What is Lung Cancer?
Lung cancer can be classified as either small cell or non-small cell, depending on the type of cells affected.
- Small cell lung cancer forms in the larger airways of the lung, accounts for about 15 percent of the cases of lung cancer, and is strongly associated with smoking tobacco.
- Nonsmall cell lung cancer is a group of similar cancers. These include adenocarcinoma, squamous cell lung carcinoma, and large-cell carcinoma.
Cancers originating elsewhere in the body often metastasize (spread) to the lung. These cancers are not considered to be lung cancers, since the cancer formed elsewhere in the body.
At the time of your diagnosis, your doctor will “stage” your lung cancer. The stage indicates how much your cancer has advanced and where in your body the cancer is located.
The stage of your cancer, along with the type of cancer, will determine what type of treatment will be the most effective.
Factors that may increase your risk for lung cancer include:
- Smoking tobacco — Research has found that most cases of lung cancer are caused by exposure to tobacco smoke. Although the risk of developing lung cancer is greater for the smoker, secondhand smoke can cause lung cancer in nonsmokers.
- Radon exposure — People who work in mines may be exposed to radon, a radioactive gas that forms in soil and rocks, which you cannot see, smell, or taste. It may also be found in houses. Research has shown that radon exposure can damage lung cells and may increase the risk of developing lung cancer.

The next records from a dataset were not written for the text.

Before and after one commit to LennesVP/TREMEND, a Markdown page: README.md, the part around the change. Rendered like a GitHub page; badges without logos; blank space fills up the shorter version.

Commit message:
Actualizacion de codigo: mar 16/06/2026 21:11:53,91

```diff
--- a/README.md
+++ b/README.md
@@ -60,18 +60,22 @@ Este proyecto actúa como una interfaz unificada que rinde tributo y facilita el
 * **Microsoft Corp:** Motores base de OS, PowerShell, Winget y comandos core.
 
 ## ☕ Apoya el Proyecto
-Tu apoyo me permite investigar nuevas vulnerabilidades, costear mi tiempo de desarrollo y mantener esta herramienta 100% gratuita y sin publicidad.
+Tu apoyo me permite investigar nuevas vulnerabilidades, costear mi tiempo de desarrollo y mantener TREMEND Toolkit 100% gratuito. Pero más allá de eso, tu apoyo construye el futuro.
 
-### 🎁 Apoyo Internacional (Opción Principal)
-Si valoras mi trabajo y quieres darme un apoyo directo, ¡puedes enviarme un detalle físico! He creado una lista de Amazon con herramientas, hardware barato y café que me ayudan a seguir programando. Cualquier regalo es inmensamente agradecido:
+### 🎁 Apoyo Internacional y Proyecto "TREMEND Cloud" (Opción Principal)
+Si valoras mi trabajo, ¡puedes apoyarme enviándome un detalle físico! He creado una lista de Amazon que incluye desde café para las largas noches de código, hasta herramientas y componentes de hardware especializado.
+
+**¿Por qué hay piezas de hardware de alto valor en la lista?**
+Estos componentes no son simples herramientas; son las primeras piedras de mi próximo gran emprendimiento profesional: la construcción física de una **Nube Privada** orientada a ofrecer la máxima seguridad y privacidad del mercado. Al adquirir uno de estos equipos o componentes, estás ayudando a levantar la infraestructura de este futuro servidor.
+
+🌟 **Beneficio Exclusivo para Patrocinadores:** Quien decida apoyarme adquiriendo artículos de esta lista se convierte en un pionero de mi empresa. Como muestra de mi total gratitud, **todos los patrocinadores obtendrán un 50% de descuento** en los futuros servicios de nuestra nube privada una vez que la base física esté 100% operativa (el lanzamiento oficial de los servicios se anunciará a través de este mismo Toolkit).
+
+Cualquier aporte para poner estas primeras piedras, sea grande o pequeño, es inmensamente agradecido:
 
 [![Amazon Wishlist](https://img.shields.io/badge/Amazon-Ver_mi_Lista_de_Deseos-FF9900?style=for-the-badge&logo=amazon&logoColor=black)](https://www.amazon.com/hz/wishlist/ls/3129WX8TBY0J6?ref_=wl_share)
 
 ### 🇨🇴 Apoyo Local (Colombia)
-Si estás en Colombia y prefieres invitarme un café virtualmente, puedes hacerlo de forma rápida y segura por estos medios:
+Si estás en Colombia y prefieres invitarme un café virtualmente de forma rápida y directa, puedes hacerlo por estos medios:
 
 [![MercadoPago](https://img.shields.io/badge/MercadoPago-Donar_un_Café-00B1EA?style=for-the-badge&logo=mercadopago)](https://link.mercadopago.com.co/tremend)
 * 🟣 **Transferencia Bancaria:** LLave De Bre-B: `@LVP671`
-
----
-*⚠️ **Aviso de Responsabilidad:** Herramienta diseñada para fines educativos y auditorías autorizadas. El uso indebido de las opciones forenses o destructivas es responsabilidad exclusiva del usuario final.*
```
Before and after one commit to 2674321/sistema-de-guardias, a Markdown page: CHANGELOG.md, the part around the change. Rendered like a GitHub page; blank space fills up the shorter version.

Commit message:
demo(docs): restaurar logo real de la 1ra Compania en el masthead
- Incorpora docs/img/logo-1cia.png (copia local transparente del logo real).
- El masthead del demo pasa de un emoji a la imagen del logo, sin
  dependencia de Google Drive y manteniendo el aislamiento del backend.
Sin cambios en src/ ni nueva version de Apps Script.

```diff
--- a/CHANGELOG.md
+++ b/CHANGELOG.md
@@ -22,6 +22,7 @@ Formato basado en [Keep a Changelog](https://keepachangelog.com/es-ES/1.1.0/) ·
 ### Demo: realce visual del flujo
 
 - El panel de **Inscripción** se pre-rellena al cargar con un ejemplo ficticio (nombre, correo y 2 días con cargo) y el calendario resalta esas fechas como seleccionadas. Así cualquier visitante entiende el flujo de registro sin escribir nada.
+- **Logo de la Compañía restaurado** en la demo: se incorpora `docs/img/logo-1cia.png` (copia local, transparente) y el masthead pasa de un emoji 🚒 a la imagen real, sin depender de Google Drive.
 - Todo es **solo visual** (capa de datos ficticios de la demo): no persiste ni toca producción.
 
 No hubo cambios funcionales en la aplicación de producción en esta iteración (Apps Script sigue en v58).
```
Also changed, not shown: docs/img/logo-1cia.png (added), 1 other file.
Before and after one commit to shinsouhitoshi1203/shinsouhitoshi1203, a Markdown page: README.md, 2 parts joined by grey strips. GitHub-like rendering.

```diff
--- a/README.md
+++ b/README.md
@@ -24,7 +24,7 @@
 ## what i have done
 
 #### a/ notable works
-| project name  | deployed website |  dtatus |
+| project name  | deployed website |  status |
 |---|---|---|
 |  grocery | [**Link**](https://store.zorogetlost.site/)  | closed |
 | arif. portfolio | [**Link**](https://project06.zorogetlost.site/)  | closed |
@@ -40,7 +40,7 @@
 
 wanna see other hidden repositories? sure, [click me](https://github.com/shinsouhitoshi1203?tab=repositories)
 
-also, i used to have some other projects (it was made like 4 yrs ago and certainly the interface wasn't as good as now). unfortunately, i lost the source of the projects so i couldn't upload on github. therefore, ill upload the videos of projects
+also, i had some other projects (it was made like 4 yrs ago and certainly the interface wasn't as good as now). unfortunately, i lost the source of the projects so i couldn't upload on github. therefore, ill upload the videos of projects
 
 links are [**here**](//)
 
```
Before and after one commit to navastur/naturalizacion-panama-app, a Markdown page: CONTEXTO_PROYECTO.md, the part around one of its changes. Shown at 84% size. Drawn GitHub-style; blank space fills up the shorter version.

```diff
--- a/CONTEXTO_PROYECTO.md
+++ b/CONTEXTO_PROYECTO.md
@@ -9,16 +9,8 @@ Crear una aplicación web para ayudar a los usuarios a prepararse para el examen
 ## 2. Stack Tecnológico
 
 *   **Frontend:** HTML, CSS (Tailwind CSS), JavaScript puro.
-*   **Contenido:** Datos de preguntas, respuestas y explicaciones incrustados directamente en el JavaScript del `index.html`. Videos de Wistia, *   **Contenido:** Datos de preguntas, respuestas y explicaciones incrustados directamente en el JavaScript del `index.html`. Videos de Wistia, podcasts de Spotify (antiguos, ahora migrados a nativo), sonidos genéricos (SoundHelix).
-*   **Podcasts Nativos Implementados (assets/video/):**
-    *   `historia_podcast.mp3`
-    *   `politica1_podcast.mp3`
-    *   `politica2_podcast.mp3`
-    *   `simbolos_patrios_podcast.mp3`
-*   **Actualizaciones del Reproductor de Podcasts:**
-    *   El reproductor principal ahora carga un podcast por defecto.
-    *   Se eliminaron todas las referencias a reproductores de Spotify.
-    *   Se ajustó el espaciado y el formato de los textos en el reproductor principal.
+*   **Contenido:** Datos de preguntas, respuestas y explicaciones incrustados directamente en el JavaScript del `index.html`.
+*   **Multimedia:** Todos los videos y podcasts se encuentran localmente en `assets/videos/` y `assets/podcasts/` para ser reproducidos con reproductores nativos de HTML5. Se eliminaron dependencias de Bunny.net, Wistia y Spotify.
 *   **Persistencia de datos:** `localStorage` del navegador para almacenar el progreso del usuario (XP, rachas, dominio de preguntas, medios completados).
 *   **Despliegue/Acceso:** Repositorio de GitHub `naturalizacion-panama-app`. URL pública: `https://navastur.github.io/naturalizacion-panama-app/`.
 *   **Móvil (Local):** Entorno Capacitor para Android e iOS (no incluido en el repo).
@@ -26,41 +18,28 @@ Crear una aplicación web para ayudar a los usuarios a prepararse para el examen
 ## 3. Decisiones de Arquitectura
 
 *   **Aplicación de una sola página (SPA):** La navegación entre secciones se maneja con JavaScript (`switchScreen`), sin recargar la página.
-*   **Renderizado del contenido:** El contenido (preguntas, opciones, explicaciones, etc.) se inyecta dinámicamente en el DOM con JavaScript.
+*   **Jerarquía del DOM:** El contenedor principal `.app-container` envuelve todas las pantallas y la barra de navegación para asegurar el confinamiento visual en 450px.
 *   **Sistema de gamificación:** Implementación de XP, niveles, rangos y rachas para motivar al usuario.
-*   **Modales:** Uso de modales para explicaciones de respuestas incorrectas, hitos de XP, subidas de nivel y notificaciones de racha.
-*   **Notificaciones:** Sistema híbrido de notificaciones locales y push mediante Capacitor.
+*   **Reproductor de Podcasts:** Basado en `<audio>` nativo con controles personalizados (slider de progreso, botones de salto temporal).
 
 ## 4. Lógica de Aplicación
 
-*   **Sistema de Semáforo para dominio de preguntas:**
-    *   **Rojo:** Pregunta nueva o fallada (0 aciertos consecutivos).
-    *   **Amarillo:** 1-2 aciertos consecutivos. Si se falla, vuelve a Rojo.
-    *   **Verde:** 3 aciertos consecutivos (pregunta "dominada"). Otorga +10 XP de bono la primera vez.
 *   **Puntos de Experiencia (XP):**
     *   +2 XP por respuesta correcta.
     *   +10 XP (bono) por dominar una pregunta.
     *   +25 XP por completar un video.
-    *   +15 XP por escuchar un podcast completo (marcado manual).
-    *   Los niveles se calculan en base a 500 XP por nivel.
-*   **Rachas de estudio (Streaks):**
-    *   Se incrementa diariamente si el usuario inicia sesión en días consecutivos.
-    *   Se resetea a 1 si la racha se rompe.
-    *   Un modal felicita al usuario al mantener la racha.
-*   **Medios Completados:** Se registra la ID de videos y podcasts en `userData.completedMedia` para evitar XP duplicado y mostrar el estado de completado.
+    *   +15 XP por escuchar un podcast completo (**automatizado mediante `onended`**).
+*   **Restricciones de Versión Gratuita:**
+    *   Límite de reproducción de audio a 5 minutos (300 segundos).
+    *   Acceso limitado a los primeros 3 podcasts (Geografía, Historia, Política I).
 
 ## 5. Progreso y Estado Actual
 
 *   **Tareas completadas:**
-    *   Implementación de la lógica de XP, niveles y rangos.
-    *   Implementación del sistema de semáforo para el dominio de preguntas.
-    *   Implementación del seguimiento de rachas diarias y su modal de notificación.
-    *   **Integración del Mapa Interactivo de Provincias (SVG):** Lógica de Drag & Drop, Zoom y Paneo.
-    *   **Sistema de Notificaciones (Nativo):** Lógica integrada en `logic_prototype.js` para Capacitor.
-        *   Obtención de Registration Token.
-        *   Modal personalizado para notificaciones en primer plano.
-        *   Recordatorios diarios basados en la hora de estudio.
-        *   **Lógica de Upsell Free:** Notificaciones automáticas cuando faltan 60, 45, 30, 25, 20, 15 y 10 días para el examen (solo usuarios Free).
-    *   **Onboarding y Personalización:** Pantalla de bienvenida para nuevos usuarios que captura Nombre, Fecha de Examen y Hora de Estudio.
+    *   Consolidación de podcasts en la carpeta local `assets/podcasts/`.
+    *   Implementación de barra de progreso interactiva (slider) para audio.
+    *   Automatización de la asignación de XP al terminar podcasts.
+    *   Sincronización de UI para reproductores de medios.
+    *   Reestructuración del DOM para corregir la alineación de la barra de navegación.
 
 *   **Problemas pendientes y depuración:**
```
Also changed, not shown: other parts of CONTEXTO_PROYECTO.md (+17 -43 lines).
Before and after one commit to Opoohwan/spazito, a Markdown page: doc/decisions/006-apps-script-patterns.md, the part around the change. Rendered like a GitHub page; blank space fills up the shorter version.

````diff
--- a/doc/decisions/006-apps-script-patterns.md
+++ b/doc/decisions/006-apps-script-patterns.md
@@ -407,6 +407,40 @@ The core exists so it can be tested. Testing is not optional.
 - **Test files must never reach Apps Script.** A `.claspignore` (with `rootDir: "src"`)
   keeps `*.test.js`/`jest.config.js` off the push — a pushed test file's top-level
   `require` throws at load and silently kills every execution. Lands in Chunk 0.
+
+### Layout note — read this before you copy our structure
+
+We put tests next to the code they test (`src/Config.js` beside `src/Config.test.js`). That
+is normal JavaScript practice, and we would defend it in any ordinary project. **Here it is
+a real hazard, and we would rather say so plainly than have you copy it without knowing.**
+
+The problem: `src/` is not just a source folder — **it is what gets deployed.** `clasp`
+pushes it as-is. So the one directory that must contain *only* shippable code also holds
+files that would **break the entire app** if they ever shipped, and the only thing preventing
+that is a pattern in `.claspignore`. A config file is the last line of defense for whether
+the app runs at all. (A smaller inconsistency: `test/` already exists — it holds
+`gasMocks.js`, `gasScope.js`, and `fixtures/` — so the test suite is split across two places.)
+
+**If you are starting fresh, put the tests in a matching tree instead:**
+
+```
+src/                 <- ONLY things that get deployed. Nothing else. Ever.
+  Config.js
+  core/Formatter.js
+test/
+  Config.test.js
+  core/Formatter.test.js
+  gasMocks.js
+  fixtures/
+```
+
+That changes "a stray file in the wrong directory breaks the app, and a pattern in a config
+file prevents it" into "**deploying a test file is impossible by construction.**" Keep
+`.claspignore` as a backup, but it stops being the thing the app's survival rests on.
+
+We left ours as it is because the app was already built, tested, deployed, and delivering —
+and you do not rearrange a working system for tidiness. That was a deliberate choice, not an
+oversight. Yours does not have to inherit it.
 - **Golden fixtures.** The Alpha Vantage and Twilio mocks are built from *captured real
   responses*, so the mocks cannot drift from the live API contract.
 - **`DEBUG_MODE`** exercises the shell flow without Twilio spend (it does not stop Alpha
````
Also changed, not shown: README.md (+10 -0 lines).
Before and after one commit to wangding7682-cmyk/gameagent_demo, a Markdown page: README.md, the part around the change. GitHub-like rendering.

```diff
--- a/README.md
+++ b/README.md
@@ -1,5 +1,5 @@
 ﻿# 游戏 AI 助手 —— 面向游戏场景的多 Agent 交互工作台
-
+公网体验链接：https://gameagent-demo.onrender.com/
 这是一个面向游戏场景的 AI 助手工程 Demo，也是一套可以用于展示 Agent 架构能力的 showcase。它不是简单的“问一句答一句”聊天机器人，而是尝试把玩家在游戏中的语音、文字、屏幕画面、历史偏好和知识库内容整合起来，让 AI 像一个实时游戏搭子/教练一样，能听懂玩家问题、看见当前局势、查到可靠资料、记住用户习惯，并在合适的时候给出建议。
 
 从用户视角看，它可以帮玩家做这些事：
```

- Asbestos exposure — Asbestos is a chemical substance found in the environment and, at one time, used in the construction and chemical industries. Exposure to asbestos has been shown to increase a person's risk of developing certain lung cancers and mesothelioma. Many cases are thought to be caused by inhaled asbestos exposure in the environment. However, the lifetime risk of developing the disease among asbestos workers is thought to be as high as 10 percent.
Many studies have shown that air pollution may also increase the risk of lung cancer.
Additionally, people who have had lung cancer have an increased risk of developing a second lung cancer. Family history may also increase your risk. Lung cancer may also appear in people with few or no risk factors.
More about Lung Cancer
Learn more about lung cancer from the National Cancer Institute: